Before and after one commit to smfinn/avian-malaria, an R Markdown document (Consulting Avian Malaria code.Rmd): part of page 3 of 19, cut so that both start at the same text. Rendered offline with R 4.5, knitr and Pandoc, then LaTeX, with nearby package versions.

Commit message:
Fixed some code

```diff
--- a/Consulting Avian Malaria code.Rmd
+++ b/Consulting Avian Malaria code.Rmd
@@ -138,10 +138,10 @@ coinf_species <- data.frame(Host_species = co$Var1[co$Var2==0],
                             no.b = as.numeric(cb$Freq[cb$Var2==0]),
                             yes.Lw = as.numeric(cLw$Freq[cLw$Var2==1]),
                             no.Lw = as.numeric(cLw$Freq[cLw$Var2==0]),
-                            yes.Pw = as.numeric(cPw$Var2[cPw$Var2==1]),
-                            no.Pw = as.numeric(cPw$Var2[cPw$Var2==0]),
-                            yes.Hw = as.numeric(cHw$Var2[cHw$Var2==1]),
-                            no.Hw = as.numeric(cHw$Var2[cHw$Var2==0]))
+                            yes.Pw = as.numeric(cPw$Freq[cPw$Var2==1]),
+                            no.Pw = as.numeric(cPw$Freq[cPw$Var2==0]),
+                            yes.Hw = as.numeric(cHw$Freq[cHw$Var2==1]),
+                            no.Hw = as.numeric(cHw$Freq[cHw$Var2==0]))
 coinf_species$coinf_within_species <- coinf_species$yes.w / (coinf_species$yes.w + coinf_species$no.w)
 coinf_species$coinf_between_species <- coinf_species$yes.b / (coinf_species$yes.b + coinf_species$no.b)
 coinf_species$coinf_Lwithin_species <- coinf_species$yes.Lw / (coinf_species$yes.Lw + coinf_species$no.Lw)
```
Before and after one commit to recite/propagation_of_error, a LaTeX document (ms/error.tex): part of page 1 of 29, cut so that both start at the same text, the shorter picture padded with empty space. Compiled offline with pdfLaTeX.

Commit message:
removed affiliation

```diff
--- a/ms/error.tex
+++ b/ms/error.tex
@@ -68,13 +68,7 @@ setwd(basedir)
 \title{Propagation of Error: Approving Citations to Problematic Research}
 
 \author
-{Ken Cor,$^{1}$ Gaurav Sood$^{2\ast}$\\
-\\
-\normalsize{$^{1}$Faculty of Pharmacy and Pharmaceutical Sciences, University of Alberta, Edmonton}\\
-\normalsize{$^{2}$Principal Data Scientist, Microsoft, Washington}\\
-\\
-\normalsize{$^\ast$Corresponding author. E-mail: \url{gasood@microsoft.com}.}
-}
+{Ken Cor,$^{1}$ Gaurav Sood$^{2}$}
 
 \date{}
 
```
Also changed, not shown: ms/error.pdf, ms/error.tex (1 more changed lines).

****

- [Exercise directions]:
Search the data for the word "Malaria" and copy each line where it appears.

- [Result of the exercise]:
Before and after one commit to smfinn/avian-malaria, an R Markdown document (Consulting Avian Malaria code.Rmd): part of page 3 of 19, cut so that both start at the same text. Rendered offline with R 4.5, knitr and Pandoc, then LaTeX, with nearby package versions.
--- a/Consulting Avian Malaria code.Rmd
+++ b/Consulting Avian Malaria code.Rmd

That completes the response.